Ex-president Jonathan charges African countries on culture of inclusion.
Former President Goodluck Jonathan says African countries must be deliberate in fostering the culture of inclusion.
He has advised them to have the same approach in the enthronement of equal rights and justice in the continent.
Jonathan said these on Thursday while delivering a keynote address titled “Building an Inclusive Society for the Next Generation” in Abuja.
He delivered the address at the first year memorial and launching of Innocent Chukwuemeka Chukwuma Empowerment Foundation (ICCEF).
Jonathan said that democracy is a political philosophy that offers the broadest platform for inclusive participation.
According to him, it is anchored on the essential virtue of human liberty which encompasses political, economic and social rights.
He said that those rights were the premise upon which democracy’s promise of peace, equality and justice as well its capacity to improve the welfare and social condition of the citizens, were framed.
Jonathan said that democracy becomes meaningful when citizens are happy and saved from political and social threats like hunger, poverty, discrimination and persecution.
“There is no gainsaying the fact that attainment of basic human needs and fulfilment of democratic promises of peace and security and the flourishing of human rights are the basic background upon which democracy grows.
“One major ingredient to building an inclusive society is to ensure that we strengthen our institutions and be deliberate about the enforcement of economic rights in a way and manner that guarantees peace and social security of citizens.
“The empowerment of citizens in this regard will raise an army of conscious, patriotic and active citizens who can overcome the temptation of vote trading and other corrupt practises in our electoral system.
“We must therefore adopt measures that will completely eliminate the ugly incidence of merchandisation of the electoral process,” he said.
To achieve that in a sustainable manner, Jonathan said that a strong social contract needed to be established between the government and the governed.
This is as a means of guaranteeing the basic social economic rights of decent existence such as healthcare, education, housing and transportation.
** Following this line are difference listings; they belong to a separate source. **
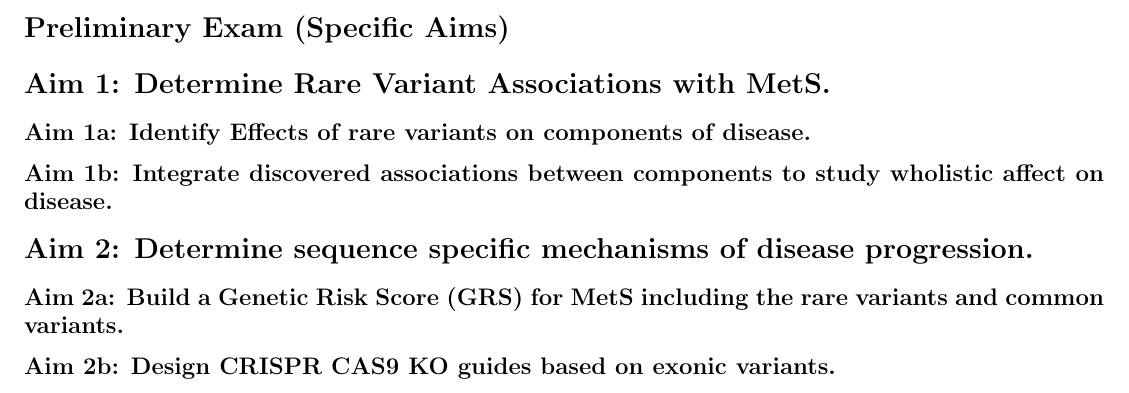
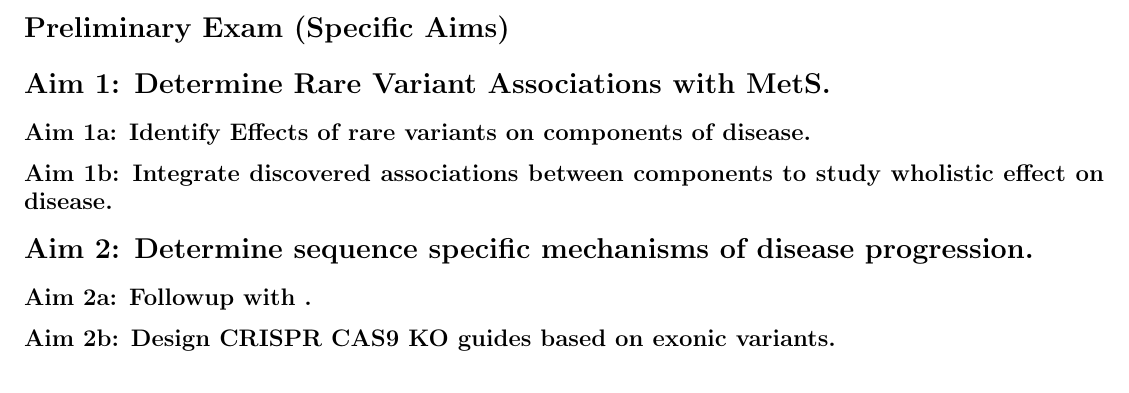
Before and after one commit to cvraut/Bioinf_prelims, a LaTeX document (aims/demo.tex): part of the page, cut so that both start at the same text. Compiled offline with pdfLaTeX.

Commit message:
added some aim changes

```diff
--- a/aims/demo.tex
+++ b/aims/demo.tex
@@ -11,11 +11,11 @@
 
 \subsection*{Aim 1a: Identify Effects of rare variants on components of disease.}
 
-\subsection*{Aim 1b: Integrate discovered associations between components to study wholistic affect on disease.}
+\subsection*{Aim 1b: Integrate discovered associations between components to study wholistic effect on disease.}
 
 \section*{Aim 2: Determine sequence specific mechanisms of disease progression.}
 
-\subsection*{Aim 2a: Build a Genetic Risk Score (GRS) for MetS including the rare variants and common variants.}
+\subsection*{Aim 2a: Followup with .}
 
 \subsection*{Aim 2b: Design CRISPR CAS9 KO guides based on exonic variants.}
 
```
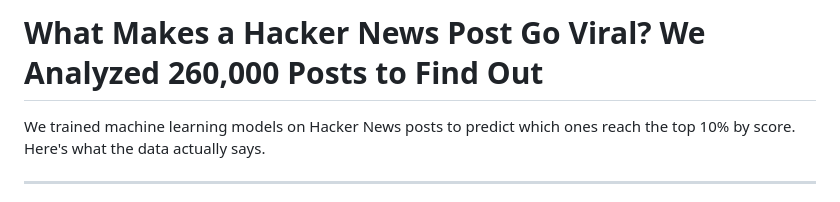
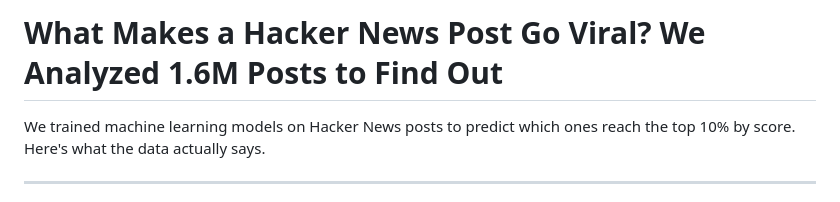
Before and after one commit to mrimek/hn-virality-predictor, a Markdown page: FINDINGS.md, the part around the change. Drawn GitHub-style.

```diff
--- a/FINDINGS.md
+++ b/FINDINGS.md
@@ -1,4 +1,4 @@
-# What Makes a Hacker News Post Go Viral? We Analyzed 260,000 Posts to Find Out
+# What Makes a Hacker News Post Go Viral? We Analyzed 1.6M Posts to Find Out
 
 We trained machine learning models on Hacker News posts to predict which ones reach the top 10% by score. Here's what the data actually says.
 
```
Also changed, not shown: README.md (+2 -2 lines).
He also said there was need to build institutions that were accountable to the people; as well enable the people to add measurable value to society.
Jonathan said that the people should be able to draw strength and growth from the value they help create.
The former president said that the 21st century provided unprecedented opportunities and threats for inclusive development.
He said that the key to being able to maximize the opportunities and mitigating the threats was an empowered citizenry.
The ex-president said that to empower the citizens sustainably was to arm them with necessary skills to be relevant in today’s world.
Jonathan said there was also need to manage the society for the future generation, starting from home.
He said that any governance structure or leadership model that does not incorporate the management of society to protect the interest of the future generation would lead the society to a dead end.
On politics and nation-building, Jonathan said there was need for Africans to change their political behaviour and culture.
He said that the kind of politics being played in most African countries was such that would not help the quest for growth and development.
The ex-president advised Nigerian politicians and leaders in general to act in a manner that would inspire hope and patriotism in the country.
Jonathan also advised them to encourage younger generations to believe in the Nigeria project and put the country first in all that they do.
“We must conduct ourselves in a way that will encourage youth and children to have confidence in their leaders and be convinced that Nigeria belongs to them.
“ That way, they will consolidate their stake in their country, believing that their country will protect them just like a father in the family unit will protect the interest of his children.
“There should be a deliberate mentoring plan and schemes that would ensure transition of power and values from one generation to the next.”
He said that a society that could not provide basic needs for its citizens could hardly inspire in them the kind of patriotism and zeal that would motivate the people to invest every ounce of their energy towards building their nation.
Jonathan commended the organisers of the event for the laudable initiative.
He described Chukwuma as a great man, a compatriot who served Nigeria, Africa and the entire humanity with relentless passion and commitment.
Jonathan said that Chukwuma dedicated over three decades of his life to causes that promote social justice, security, democracy, good governance and the general good of humanity.
“Whether as a human rights activist, social critic or boardroom executive, Innocent remained consistent to his creed.
“His was a passion for justice, transparency and peace as the defining element of a good society.
“They are the virtues he went ahead to display and exemplify in his everyday life.
“I am glad that CCEF is being launched today to drive his vision for a just and inclusive society where citizens, especially the young and women, could thrive economically and politically, without let or hindrance.”